While you copy the lines below, skip the pictures and keep the rest exact.

- [Entries provided]:
■ ■ ■ ■ ■ ■ ■
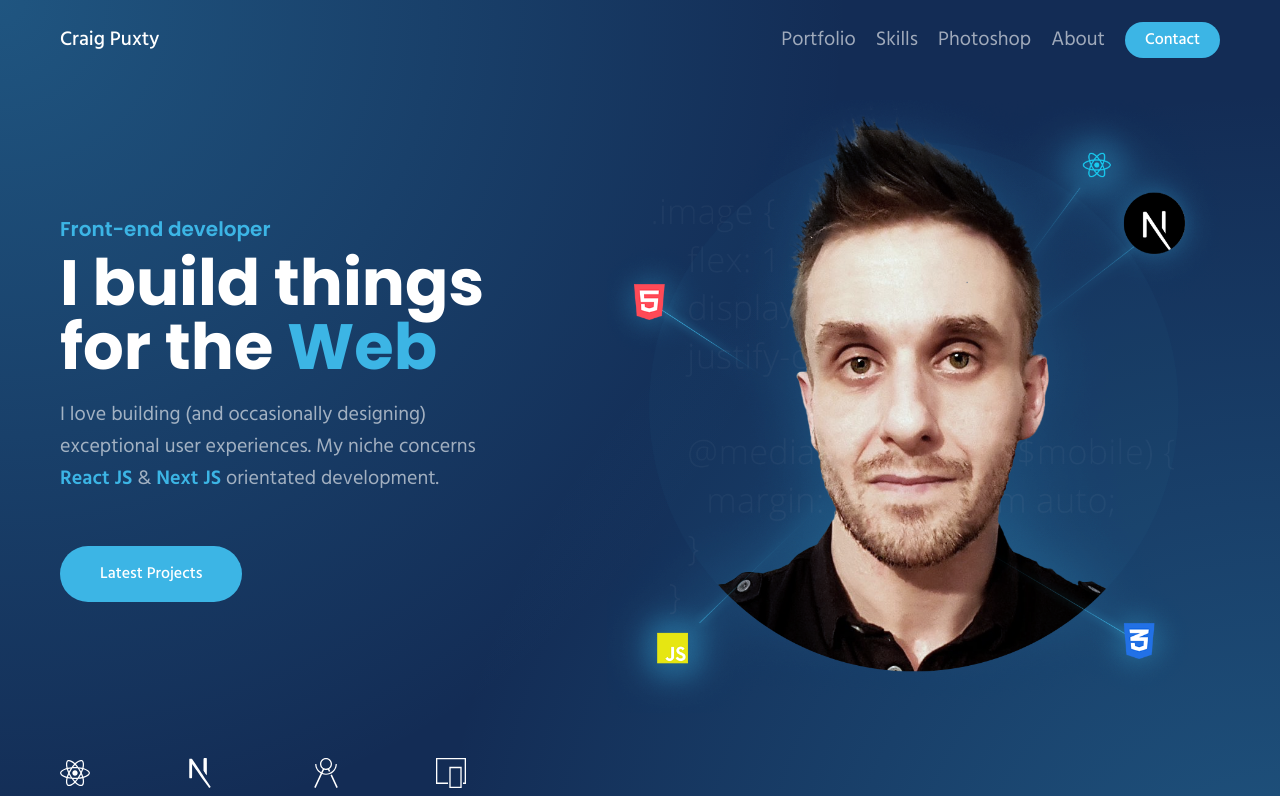
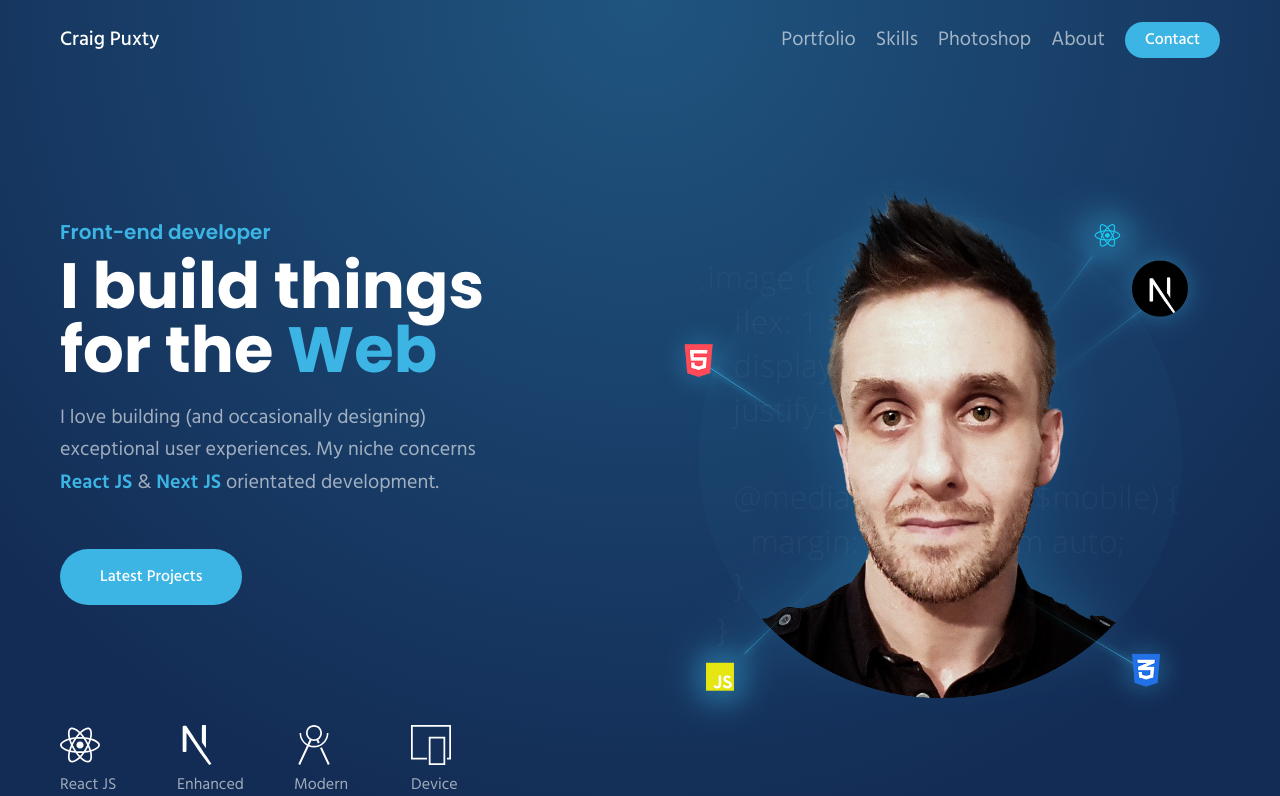
Before and after one commit to Dangereye/portfolio-v2, a Next.js app: page / in a window 1280 px wide. Shown: the top 796 px of the page. Built offline with nearby package versions, Linux system fonts and the light colour scheme.

Commit message:
Updated BgHighlight component styles. Updated Layout of Hero article.

```diff
--- a/articles/hero/Hero.js
+++ b/articles/hero/Hero.js
@@ -10,10 +10,8 @@ import Feature from "./Feature";
 export default function Hero() {
   return (
     <article className="article article__hero">
-      <BgHighlight pos="top-left" />
-      <BgHighlight pos="bottom-right" />
+      <BgHighlight pos="top-center" />
       <div className="container">
-        <div className="content">
         <div className="typography">
           <div className="heading heading--lead">Front-end developer</div>
           <h1 className="heading heading--h1">
@@ -32,21 +30,19 @@ export default function Hero() {
               <a className="btn btn--primary btn--large">Latest projects</a>
             </Link>
           </div>
-          </div>{" "}
+        </div>
+        <div className="features">
+          <Feature icon={<ReactSvg />} text="React JS focused" />
+          <Feature icon={<NextSVG />} text="Enhanced with Next JS" />
+          <Feature icon={<CompassSvg />} text="Modern designs" />
+          <Feature icon={<ScreenSvg />} text="Device responsive" />
+        </div>
         <div className="image">
           <div className="image__wrapper">
             <Image src="/img/hero/profile.png" width="800" height="800" />
           </div>
         </div>
       </div>
-
-        <div className="features">
-          <Feature icon={<ReactSvg />} text="React JS focused" />
-          <Feature icon={<NextSVG />} text="Enhanced with Next JS" />
-          <Feature icon={<CompassSvg />} text="Modern designs" />
-          <Feature icon={<ScreenSvg />} text="Device responsive" />
-        </div>
-      </div>
     </article>
   );
 }
--- a/styles/articles/_hero.scss
+++ b/styles/articles/_hero.scss
@@ -5,26 +5,21 @@
   overflow: hidden;
 
   .container {
-    display: flex;
-    flex-direction: column;
-    justify-content: space-between;
-    gap: 4rem;
-  }
+    display: grid;
+    grid-template-columns: repeat(2, 1fr);
+    column-gap: 4rem;
+    row-gap: 12rem;
 
-  .content {
-    display: flex;
-    flex-wrap: wrap;
-    gap: 4rem;
-    justify-content: space-between;
-    align-items: center;
+    @media (max-width: 650px) {
+      grid-template-columns: 1fr;
+      row-gap: 6rem;
+    }
   }
 
   .typography {
-    flex: 1 2 40rem;
-
-    @media (max-width: 976px) {
-      margin-top: 7.5rem;
-    }
+    grid-column: 1/2;
+    grid-row: 1/2;
+    margin-top: 12rem;
   }
 
   h1 {
@@ -47,20 +42,22 @@
 
   .btns {
     @media (max-width: $mobile) {
-      // width: 100%;
-      // justify-content: center;
-      // position: absolute;
-      // bottom: 0;
       display: none;
     }
   }
 
   .features {
+    grid-column: 1/2;
+    grid-row: 2/3;
     display: flex;
     flex-wrap: wrap;
     align-items: center;
     justify-content: flex-start;
-    gap: clamp(2rem, 3vw, 4rem);
+    gap: 3rem;
+
+    @media (max-width: 1060px) {
+      grid-column: 1/-1;
+    }
 
     .feature {
       flex: 0 1 auto;
@@ -75,8 +72,8 @@
         align-items: center;
 
         span {
-          width: clamp(3rem, 2vw, 4rem);
-          height: clamp(3rem, 2vw, 4rem);
+          width: 4rem;
+          height: 4rem;
           svg {
             fill: #fff;
           }
@@ -94,9 +91,24 @@
   }
 
   .image {
-    flex: 2 1 40rem;
+    grid-column: 2/-1;
+    grid-row: 1 /3;
     display: flex;
     justify-content: center;
+    align-items: center;
+
+    @media (max-width: 1060px) {
+      grid-row: 1/2;
+    }
+
+    @media (max-width: 650px) {
+      grid-column: 1/2;
+      grid-row: 3/4;
+    }
+    @media (max-width: $mobile) {
+      grid-column: 1/2;
+      grid-row: 2/3;
+    }
 
     &__wrapper {
       @media (max-width: 976px) {
--- a/styles/components/_bg-highlight.scss
+++ b/styles/components/_bg-highlight.scss
@@ -20,6 +20,10 @@
     top: 0;
     left: 0;
   }
+  &--top-center {
+    top: 0;
+    left: 50%;
+  }
 
   &--top-right {
     top: 0;
@@ -31,6 +35,16 @@
     left: 0;
   }
 
+  &--center {
+    top: 50%;
+    left: 50%;
+  }
+
+  &--bottom-center {
+    top: 100%;
+    left: 50%;
+  }
+
   &--bottom-right {
     top: 100%;
     left: 100%;
```
Lines whose indentation alone changed are shown as unchanged.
■ ■ ■ ■ ■ ■ ■
- [Written reply]:
Before and after one commit to Dangereye/portfolio-v2, a Next.js app: page / in a window 1280 px wide. Shown: the top 796 px of the page. Built offline with nearby package versions, Linux system fonts and the light colour scheme.

Commit message:
Updated BgHighlight component styles. Updated Layout of Hero article.

```diff
--- a/articles/hero/Hero.js
+++ b/articles/hero/Hero.js
@@ -10,10 +10,8 @@ import Feature from "./Feature";
 export default function Hero() {
   return (
     <article className="article article__hero">
-      <BgHighlight pos="top-left" />
-      <BgHighlight pos="bottom-right" />
+      <BgHighlight pos="top-center" />
       <div className="container">
-        <div className="content">
         <div className="typography">
           <div className="heading heading--lead">Front-end developer</div>
           <h1 className="heading heading--h1">
@@ -32,21 +30,19 @@ export default function Hero() {
               <a className="btn btn--primary btn--large">Latest projects</a>
             </Link>
           </div>
-          </div>{" "}
+        </div>
+        <div className="features">
+          <Feature icon={<ReactSvg />} text="React JS focused" />
+          <Feature icon={<NextSVG />} text="Enhanced with Next JS" />
+          <Feature icon={<CompassSvg />} text="Modern designs" />
+          <Feature icon={<ScreenSvg />} text="Device responsive" />
+        </div>
         <div className="image">
           <div className="image__wrapper">
             <Image src="/img/hero/profile.png" width="800" height="800" />
           </div>
         </div>
       </div>
-
-        <div className="features">
-          <Feature icon={<ReactSvg />} text="React JS focused" />
-          <Feature icon={<NextSVG />} text="Enhanced with Next JS" />
-          <Feature icon={<CompassSvg />} text="Modern designs" />
-          <Feature icon={<ScreenSvg />} text="Device responsive" />
-        </div>
-      </div>
     </article>
   );
 }
--- a/styles/articles/_hero.scss
+++ b/styles/articles/_hero.scss
@@ -5,26 +5,21 @@
   overflow: hidden;
 
   .container {
-    display: flex;
-    flex-direction: column;
-    justify-content: space-between;
-    gap: 4rem;
-  }
+    display: grid;
+    grid-template-columns: repeat(2, 1fr);
+    column-gap: 4rem;
+    row-gap: 12rem;
 
-  .content {
-    display: flex;
-    flex-wrap: wrap;
-    gap: 4rem;
-    justify-content: space-between;
-    align-items: center;
+    @media (max-width: 650px) {
+      grid-template-columns: 1fr;
+      row-gap: 6rem;
+    }
   }
 
   .typography {
-    flex: 1 2 40rem;
-
-    @media (max-width: 976px) {
-      margin-top: 7.5rem;
-    }
+    grid-column: 1/2;
+    grid-row: 1/2;
+    margin-top: 12rem;
   }
 
   h1 {
@@ -47,20 +42,22 @@
 
   .btns {
     @media (max-width: $mobile) {
-      // width: 100%;
-      // justify-content: center;
-      // position: absolute;
-      // bottom: 0;
       display: none;
     }
   }
 
   .features {
+    grid-column: 1/2;
+    grid-row: 2/3;
     display: flex;
     flex-wrap: wrap;
     align-items: center;
     justify-content: flex-start;
-    gap: clamp(2rem, 3vw, 4rem);
+    gap: 3rem;
+
+    @media (max-width: 1060px) {
+      grid-column: 1/-1;
+    }
 
     .feature {
       flex: 0 1 auto;
@@ -75,8 +72,8 @@
         align-items: center;
 
         span {
-          width: clamp(3rem, 2vw, 4rem);
-          height: clamp(3rem, 2vw, 4rem);
+          width: 4rem;
+          height: 4rem;
           svg {
             fill: #fff;
           }
@@ -94,9 +91,24 @@
   }
 
   .image {
-    flex: 2 1 40rem;
+    grid-column: 2/-1;
+    grid-row: 1 /3;
     display: flex;
     justify-content: center;
+    align-items: center;
+
+    @media (max-width: 1060px) {
+      grid-row: 1/2;
+    }
+
+    @media (max-width: 650px) {
+      grid-column: 1/2;
+      grid-row: 3/4;
+    }
+    @media (max-width: $mobile) {
+      grid-column: 1/2;
+      grid-row: 2/3;
+    }
 
     &__wrapper {
       @media (max-width: 976px) {
--- a/styles/components/_bg-highlight.scss
+++ b/styles/components/_bg-highlight.scss
@@ -20,6 +20,10 @@
     top: 0;
     left: 0;
   }
+  &--top-center {
+    top: 0;
+    left: 50%;
+  }
 
   &--top-right {
     top: 0;
@@ -31,6 +35,16 @@
     left: 0;
   }
 
+  &--center {
+    top: 50%;
+    left: 50%;
+  }
+
+  &--bottom-center {
+    top: 100%;
+    left: 50%;
+  }
+
   &--bottom-right {
     top: 100%;
     left: 100%;
```
Lines whose indentation alone changed are shown as unchanged.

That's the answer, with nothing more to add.